*** Begin section ***

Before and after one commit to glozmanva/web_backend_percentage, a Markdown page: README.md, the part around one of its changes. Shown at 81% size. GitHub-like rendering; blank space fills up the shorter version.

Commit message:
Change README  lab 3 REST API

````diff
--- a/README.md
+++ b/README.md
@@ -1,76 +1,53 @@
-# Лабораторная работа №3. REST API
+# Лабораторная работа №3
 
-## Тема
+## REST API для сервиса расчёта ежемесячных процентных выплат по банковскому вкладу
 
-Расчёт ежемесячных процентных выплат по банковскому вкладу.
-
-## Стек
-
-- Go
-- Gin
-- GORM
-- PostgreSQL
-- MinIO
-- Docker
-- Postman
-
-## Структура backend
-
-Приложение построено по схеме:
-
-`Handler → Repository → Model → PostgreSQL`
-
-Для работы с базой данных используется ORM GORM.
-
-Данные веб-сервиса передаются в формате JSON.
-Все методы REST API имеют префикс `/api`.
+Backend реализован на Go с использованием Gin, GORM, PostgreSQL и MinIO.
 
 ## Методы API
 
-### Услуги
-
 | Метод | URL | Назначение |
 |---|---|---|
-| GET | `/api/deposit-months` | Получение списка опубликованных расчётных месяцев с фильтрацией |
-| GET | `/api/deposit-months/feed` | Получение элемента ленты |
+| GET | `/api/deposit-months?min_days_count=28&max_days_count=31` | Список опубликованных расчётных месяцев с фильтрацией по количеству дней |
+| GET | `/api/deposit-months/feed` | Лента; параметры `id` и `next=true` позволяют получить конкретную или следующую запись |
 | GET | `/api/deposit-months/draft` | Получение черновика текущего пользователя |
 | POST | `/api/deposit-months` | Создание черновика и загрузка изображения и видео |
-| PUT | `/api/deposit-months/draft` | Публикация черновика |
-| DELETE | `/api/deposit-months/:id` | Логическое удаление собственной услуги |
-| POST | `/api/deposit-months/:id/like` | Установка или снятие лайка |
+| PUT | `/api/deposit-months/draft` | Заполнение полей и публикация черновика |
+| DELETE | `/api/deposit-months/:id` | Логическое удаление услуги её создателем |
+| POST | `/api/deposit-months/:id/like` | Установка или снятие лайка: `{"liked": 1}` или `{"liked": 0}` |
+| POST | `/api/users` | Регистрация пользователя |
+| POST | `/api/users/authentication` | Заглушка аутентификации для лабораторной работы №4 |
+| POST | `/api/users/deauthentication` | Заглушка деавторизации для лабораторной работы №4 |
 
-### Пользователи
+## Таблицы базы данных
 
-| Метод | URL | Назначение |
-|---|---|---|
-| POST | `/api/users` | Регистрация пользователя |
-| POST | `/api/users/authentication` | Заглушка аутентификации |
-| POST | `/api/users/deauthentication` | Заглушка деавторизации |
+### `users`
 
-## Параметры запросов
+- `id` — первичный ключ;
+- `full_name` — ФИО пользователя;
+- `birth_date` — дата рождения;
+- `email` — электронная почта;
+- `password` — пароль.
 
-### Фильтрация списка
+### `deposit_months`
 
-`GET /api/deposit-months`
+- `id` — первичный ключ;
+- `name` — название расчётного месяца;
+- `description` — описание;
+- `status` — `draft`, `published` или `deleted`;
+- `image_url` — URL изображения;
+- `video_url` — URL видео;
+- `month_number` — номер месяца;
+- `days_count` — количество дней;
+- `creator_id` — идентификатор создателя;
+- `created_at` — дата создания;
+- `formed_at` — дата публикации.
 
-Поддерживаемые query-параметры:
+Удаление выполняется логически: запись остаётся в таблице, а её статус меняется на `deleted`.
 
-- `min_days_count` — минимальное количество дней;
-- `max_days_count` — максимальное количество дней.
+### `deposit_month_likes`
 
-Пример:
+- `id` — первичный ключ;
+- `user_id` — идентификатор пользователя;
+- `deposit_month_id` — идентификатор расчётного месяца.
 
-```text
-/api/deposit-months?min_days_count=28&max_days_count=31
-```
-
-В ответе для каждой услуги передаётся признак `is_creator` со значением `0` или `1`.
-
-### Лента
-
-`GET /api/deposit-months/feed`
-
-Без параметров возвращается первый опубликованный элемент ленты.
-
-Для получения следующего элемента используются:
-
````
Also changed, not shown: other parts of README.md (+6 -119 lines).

*** End section ***

- _TASK DIRECTIONS_: For this exercise, find all lines in the records containing the word "users" and copy them.

- _REPLY_:
+| POST | `/api/users` | Регистрация пользователя |
+| POST | `/api/users/authentication` | Заглушка аутентификации для лабораторной работы №4 |
+| POST | `/api/users/deauthentication` | Заглушка деавторизации для лабораторной работы №4 |
-| POST | `/api/users` | Регистрация пользователя |
-| POST | `/api/users/authentication` | Заглушка аутентификации |
-| POST | `/api/users/deauthentication` | Заглушка деавторизации |
+### `users`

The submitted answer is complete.